“This final rule is the next step in our agency's comprehensive efforts to safeguard public health by mitigating the harmful effects of power plants and industrial air pollution,” he said. “EPA’s strategy provides regulatory certainty and a long-term planning horizon that protects public health while allowing states, grid operators and power companies to make informed investment and planning decisions.”
The rule will reduce other pollutants from power plants besides NOx, according to the EPA. The agency estimates that in 2026 sulfur dioxide emissions will drop by 29,000 tons, fine particle emissions by 1,000 tons and carbon dioxide emissions by 16 million metric tons as a result of the rule.
In a change from the proposed rule, Wyoming no longer faces Good Neighbor requirements.
In addition to the states covered by the rule, the EPA said its updated modeling analysis for 2023 suggests that Arizona, Iowa, Kansas and New Mexico may be significantly contributing to non-attainment or maintenance in downwind sites.

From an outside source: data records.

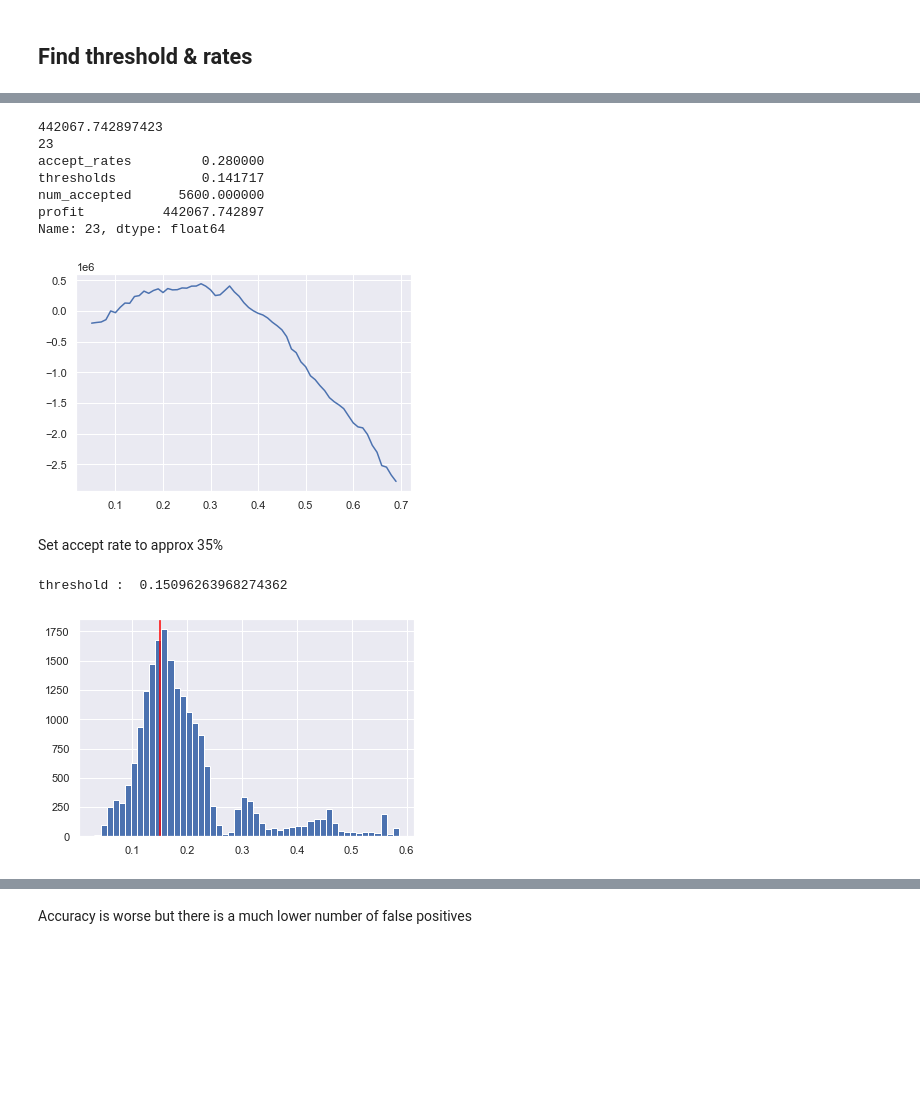
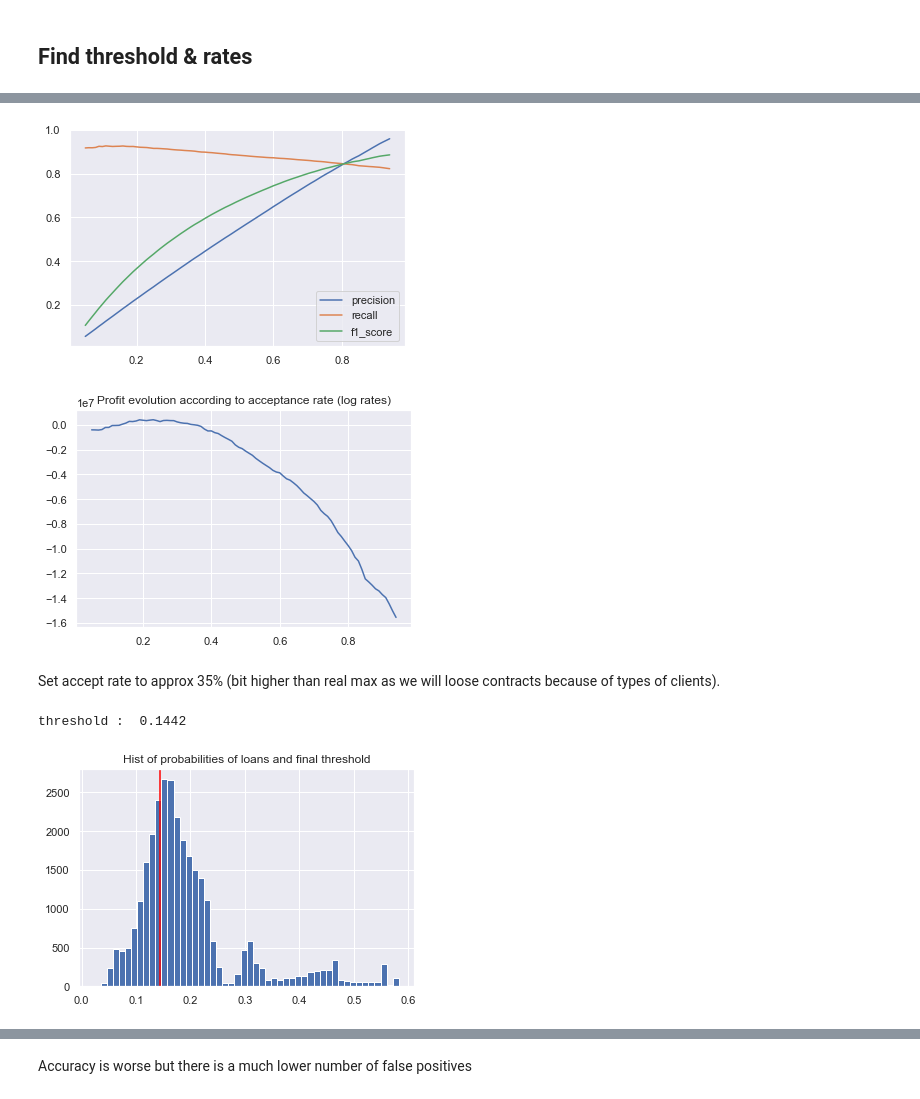
Before and after one commit to r-jaylet/advanced_fin, a Jupyter notebook: Fin.ipynb, the cells around one changed output, grey strips where cells are left out. Drawn from its saved outputs; the diff is of its cells as text; code cells hidden in the pictures; blank space fills up the shorter version.

```diff
--- a/Fin.ipynb
+++ b/Fin.ipynb
@@ -95,12 +95,12 @@ employment_unemployed    -0.3713      0.034    -10.800      0.000      -0.439
 log_income               -0.2027      0.004    -55.653      0.000      -0.210      -0.196
 =========================================================================================
 # %%
-X_train, X_test, y_train, y_test = train_test_split(X, y, test_size=0.2, random_state=10)
+X_train, X_test, y_train, y_test = train_test_split(X, y, test_size=0.3, random_state=10)
 
 model = LogisticRegression()
 model.fit(X_train, y_train)
 
 y_pred = model.predict(X_test)
 
-print('Accuracy Score : ', accuracy_score(y_pred,y_test))
+print('Accuracy Score : ', round(accuracy_score(y_pred,y_test),3))
 # %% [output]
@@ -111,24 +111,32 @@ Accuracy Score :  0.80705
 preds = pd.DataFrame(model.predict_proba(X_test)[:,1], columns = ['prob_default'])
 preds['true_loan_status'] = list(y_test)
 # %%
-accept_rates = np.arange(0.05,0.7, 0.01)
+accept_rates = np.arange(0.05,0.95, 0.01)
 thresholds = []
 num_accepted = []
 profit = []
+precision = []
+recall = []
+f1_score = []
 
 amount = 10000  # value of loan
 
 for r in accept_rates :
+
     threshold = np.quantile(preds['prob_default'], r)
     thresholds.append(threshold)
     preds['pred_loan_status'] = preds['prob_default'].apply(lambda x: 1 if x > threshold else 0)
+
     num = len(preds[preds['prob_default'] < np.quantile(preds['prob_default'], r)])
     num_accepted.append(num)
-    accepted_loans = preds[preds['pred_loan_status'] == 0]
 
     rates = preds['prob_default']
-    preds['rates'] = np.log(1+rates)  # apply log to proba rate
+    preds['rates'] = 0.95 * np.log(rates+1)  # apply log to proba rate
     preds.loc[preds['pred_loan_status'] == 1, 'rates'] = float("Inf")
+
+    precision.append(metrics.precision_score(preds['pred_loan_status'], preds['true_loan_status'], pos_label=0))
+    recall.append(metrics.recall_score(preds['pred_loan_status'], preds['true_loan_status'], pos_label=0))
+    f1_score.append(metrics.f1_score(preds['pred_loan_status'], preds['true_loan_status'], pos_label=0))
 
     loss = amount*len(preds.loc[(preds['true_loan_status'] == 1) & (preds['pred_loan_status'] == 0)])
     gain = (preds.loc[(preds['true_loan_status'] == 0) & (preds['pred_loan_status'] == 0)]['rates'] * amount).sum()
@@ -156,28 +164,29 @@ res
+# %%
+plt.plot(res.accept_rates, res.precision, label='precision')
+plt.plot(res.accept_rates, res.recall, label='recall')
+plt.plot(res.accept_rates, res.f1_score, label='f1_score')
+plt.legend()
+plt.show()
+# %% [output]
+[figure, added]
 # %%
 plt.plot(res.accept_rates, res.profit)
-print(max(res.profit))
-print(res['profit'].idxmax())
-print(res.iloc[res['profit'].idxmax()])
+plt.title('Profit evolution according to acceptance rate (log rates)')
+plt.show()
 # %% [output]
-442067.742897423
-23
-accept_rates         0.280000
-thresholds           0.141717
-num_accepted      5600.000000
-profit          442067.742897
-Name: 23, dtype: float64
-[figure, old version]
+[figure, new version]
 # %% [markdown]
-Set accept rate to approx 35%
+Set accept rate to approx 35% (bit higher than real max as we will loose contracts because of types of clients).
 # %%
 plt.hist(preds['prob_default'], bins = 50)
-threshold = np.quantile(preds['prob_default'], 0.35)
-print('threshold : ', threshold)
+plt.title('Hist of probabilities of loans and final threshold')
+threshold = np.quantile(preds['prob_default'], 0.3)
+print('threshold : ', round(threshold, 4))
 plt.axvline(x = threshold, color = 'red')
 plt.show()
 # %% [output]
-threshold :  0.15096263968274362
+threshold :  0.1442
-[figure, old version]
+[figure, new version]
 # %%
 preds['pred_loan_status'] = preds['prob_default'].apply(lambda x: 1 if x > threshold else 0)
 print(classification_report(preds['pred_loan_status'], preds['true_loan_status']))
```
Also changed, not shown: parts of 14 cells of this notebook, 1 other file.
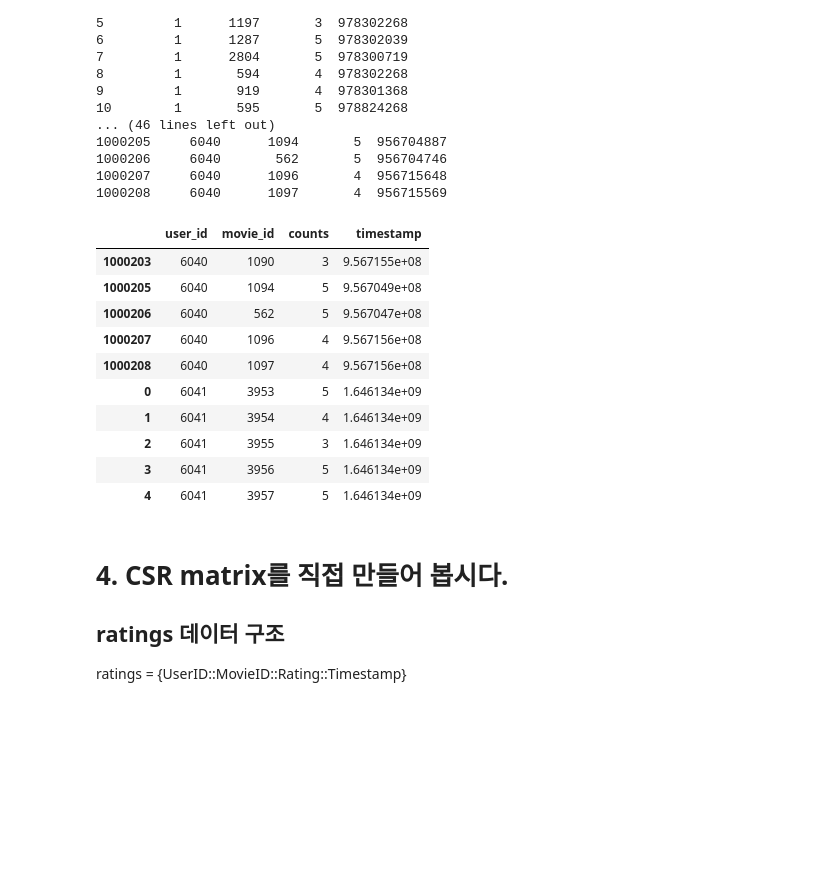
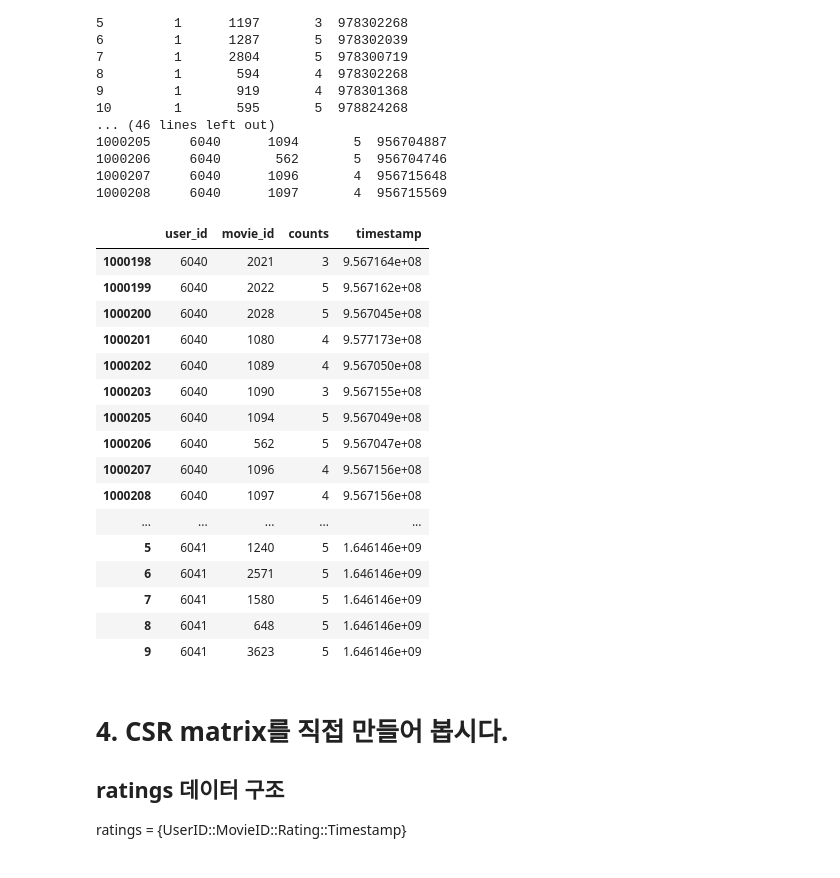
Before and after one commit to Nega0619/Aiffel_Submitted_Exploration_nodes, a Jupyter notebook: [ex_14] Find another artist that IU fans will like.ipynb, the cells around one changed output. Saved outputs shown, nothing was run; the diff lists cells and outputs as text; code cells hidden in the pictures; blank space fills up the shorter version.

```diff
--- a/[ex_14] Find another artist that IU fans will like.ipynb
+++ b/[ex_14] Find another artist that IU fans will like.ipynb
@@ -240,20 +235,35 @@ my_ratings = pd.DataFrame({'user_id': ['6041']*5, 'movie_id': my_movie_id, \
+# %%
+my_movie_ratings = [5, 4, 3, 5, 5, 5, 5, 5, 5, 5]
+my_movie_id = [3953, 3954, 3956, 3956, 3957, 1240, 2571, 1580 , 648, 3623]
+# ['2012', 'letters to juliet', 'Amour', 'Moana', 'Real Steel', \
+#                   'Terminator, The (1984)', 'Matrix, The (1999)', 'Men in Black (1997)', 'Mission: Impossible (1996)', 'Mission: Impossible 2 (2000)']
+
+
+my_ratings = pd.DataFrame({'user_id': ['6041']*10, 'movie_id': my_movie_id, \
+                            'counts' : my_movie_ratings, 'timestamp': [current]*10})
 # %%
 if not ratings.isin({'user_id':['6041']})['user_id'].any():
     ratings = ratings.append(my_ratings)
 
-ratings.tail(10)
+ratings.tail(20)
 # %% [output]
 |  | user_id | movie_id | counts | timestamp |
+| 1000198 | 6040 | 2021 | 3 | 9.567164e+08 |
+| 1000199 | 6040 | 2022 | 5 | 9.567162e+08 |
+| 1000200 | 6040 | 2028 | 5 | 9.567045e+08 |
+| 1000201 | 6040 | 1080 | 4 | 9.577173e+08 |
+| 1000202 | 6040 | 1089 | 4 | 9.567050e+08 |
 | 1000203 | 6040 | 1090 | 3 | 9.567155e+08 |
 | 1000205 | 6040 | 1094 | 5 | 9.567049e+08 |
 | 1000206 | 6040 | 562 | 5 | 9.567047e+08 |
 | 1000207 | 6040 | 1096 | 4 | 9.567156e+08 |
 | 1000208 | 6040 | 1097 | 4 | 9.567156e+08 |
-| 0 | 6041 | 3953 | 5 | 1.646134e+09 |
-| 1 | 6041 | 3954 | 4 | 1.646134e+09 |
-| 2 | 6041 | 3955 | 3 | 1.646134e+09 |
-| 3 | 6041 | 3956 | 5 | 1.646134e+09 |
-| 4 | 6041 | 3957 | 5 | 1.646134e+09 |
+| ... | ... | ... | ... | ... |
+| 5 | 6041 | 1240 | 5 | 1.646146e+09 |
+| 6 | 6041 | 2571 | 5 | 1.646146e+09 |
+| 7 | 6041 | 1580 | 5 | 1.646146e+09 |
+| 8 | 6041 | 648 | 5 | 1.646146e+09 |
+| 9 | 6041 | 3623 | 5 | 1.646146e+09 |
 # %% [markdown]
 # 4. CSR matrix를 직접 만들어 봅시다.
 
```
Also changed, not shown: parts of 29 cells of this notebook.
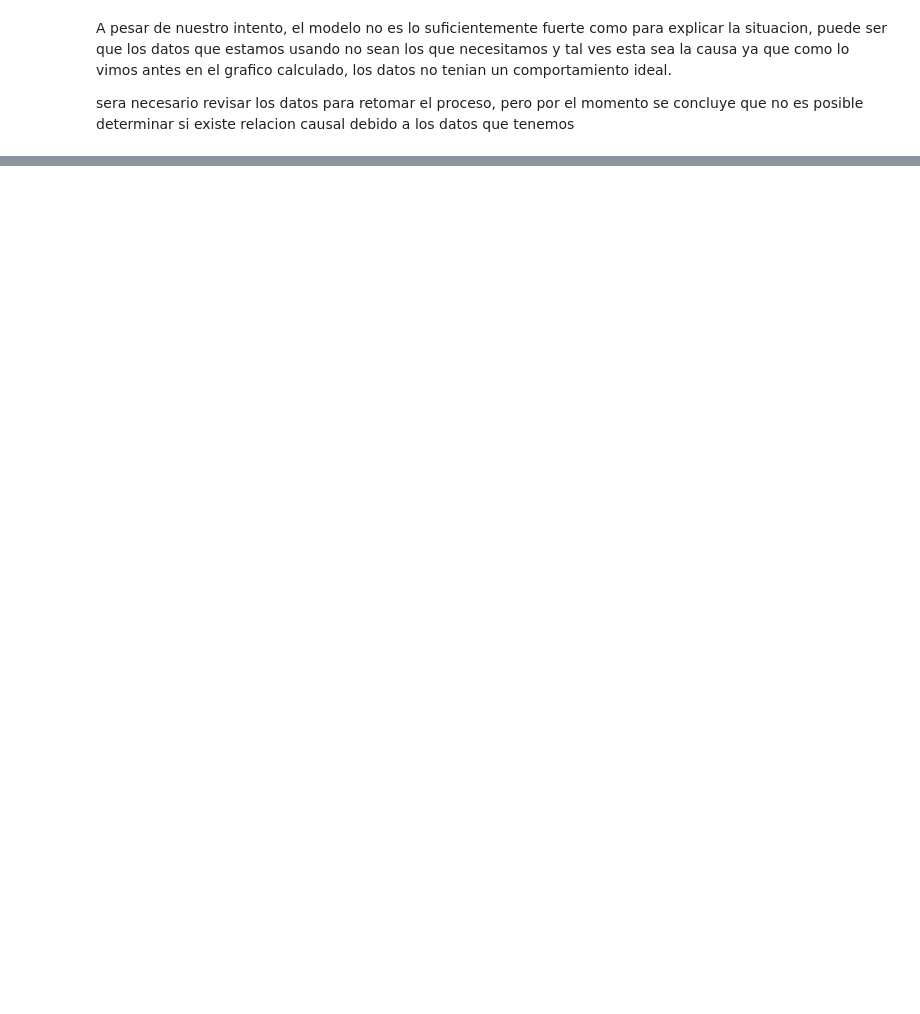
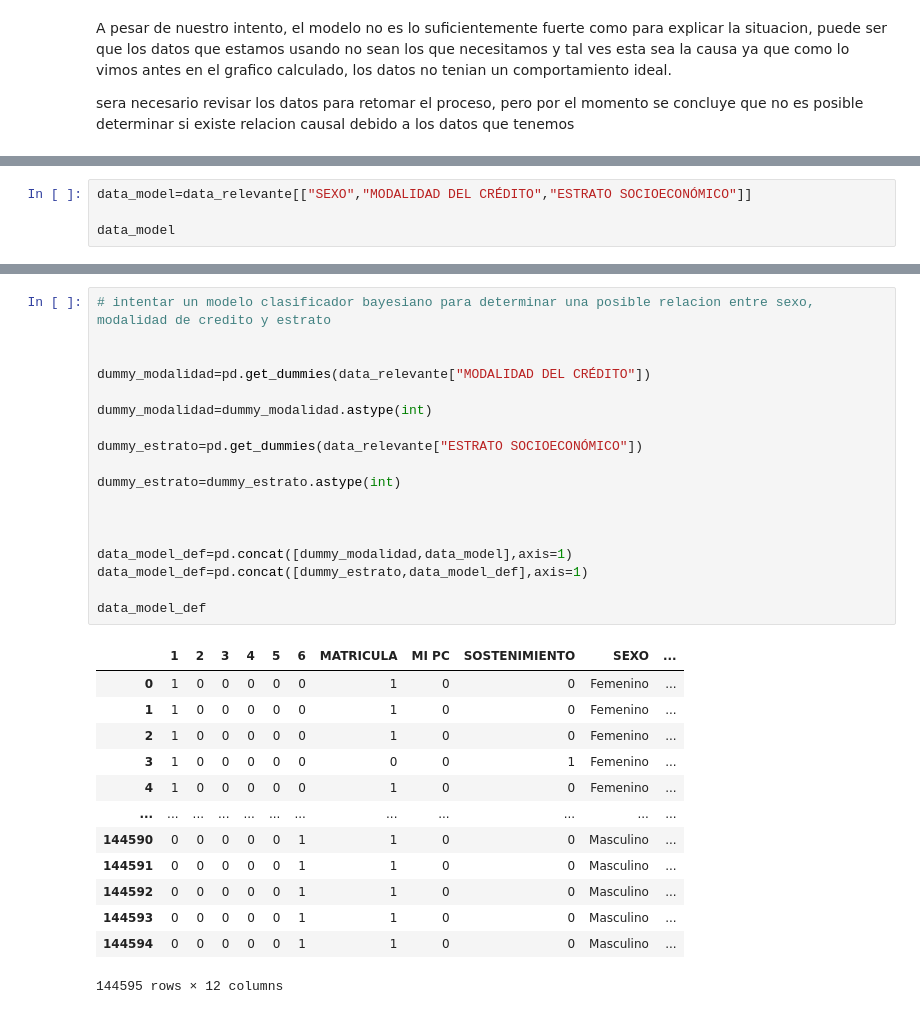
Before and after one commit to AndresFe1996/repositorio_investigacion, a Jupyter notebook: Codigo_python_investigacion/Investigacion_icetex_creditos_otorgados.ipynb, the cells around one changed output, grey strips where cells are left out. Drawn from its saved outputs; the diff is of its cells as text; blank space fills up the shorter version.

```diff
--- a/Codigo_python_investigacion/Investigacion_icetex_creditos_otorgados.ipynb
+++ b/Codigo_python_investigacion/Investigacion_icetex_creditos_otorgados.ipynb
@@ -876,0 +910,4 @@ sera necesario revisar los datos para retomar el proceso, pero por el momento se
+# %%
+data_model=data_relevante[["SEXO","MODALIDAD DEL CRÉDITO","ESTRATO SOCIOECONÓMICO"]]
+
+data_model
@@ -876,0 +928,32 @@ sera necesario revisar los datos para retomar el proceso, pero por el momento se
+# %%
+# intentar un modelo clasificador bayesiano para determinar una posible relacion entre sexo, modalidad de credito y estrato
+
+
+dummy_modalidad=pd.get_dummies(data_relevante["MODALIDAD DEL CRÉDITO"])
+
+dummy_modalidad=dummy_modalidad.astype(int)
+
+dummy_estrato=pd.get_dummies(data_relevante["ESTRATO SOCIOECONÓMICO"])
+
+dummy_estrato=dummy_estrato.astype(int)
+
+
+
+data_model_def=pd.concat([dummy_modalidad,data_model],axis=1)
+data_model_def=pd.concat([dummy_estrato,data_model_def],axis=1)
+
+data_model_def
+# %% [output]
+|  | 1 | 2 | 3 | 4 | 5 | 6 | MATRICULA | MI PC | SOSTENIMIENTO | SEXO | ... |
+| 0 | 1 | 0 | 0 | 0 | 0 | 0 | 1 | 0 | 0 | Femenino | ... |
+| 1 | 1 | 0 | 0 | 0 | 0 | 0 | 1 | 0 | 0 | Femenino | ... |
+| 2 | 1 | 0 | 0 | 0 | 0 | 0 | 1 | 0 | 0 | Femenino | ... |
+| 3 | 1 | 0 | 0 | 0 | 0 | 0 | 0 | 0 | 1 | Femenino | ... |
+| 4 | 1 | 0 | 0 | 0 | 0 | 0 | 1 | 0 | 0 | Femenino | ... |
+| ... | ... | ... | ... | ... | ... | ... | ... | ... | ... | ... | ... |
+| 144590 | 0 | 0 | 0 | 0 | 0 | 1 | 1 | 0 | 0 | Masculino | ... |
+| 144591 | 0 | 0 | 0 | 0 | 0 | 1 | 1 | 0 | 0 | Masculino | ... |
+| 144592 | 0 | 0 | 0 | 0 | 0 | 1 | 1 | 0 | 0 | Masculino | ... |
+| 144593 | 0 | 0 | 0 | 0 | 0 | 1 | 1 | 0 | 0 | Masculino | ... |
+| 144594 | 0 | 0 | 0 | 0 | 0 | 1 | 1 | 0 | 0 | Masculino | ... |
+144595 rows × 12 columns
```
Also changed, not shown: parts of 36 cells of this notebook, 5 other files.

The agency will assess whether those states should also face Good Neighbor obligations.
The EPA is imposing an “anti-coal bias” on states and the nation’s electricity supply, America’s Power, a group that advocates for the coal industry, said Wednesday.
“We are reviewing the final Ozone Transport Rule to determine whether EPA has addressed the concerns that we and many others raised that more coal plant retirements will further increase the risks to grid reliability,” Michelle Bloodworth, the group’s president and CEO, said in a statement.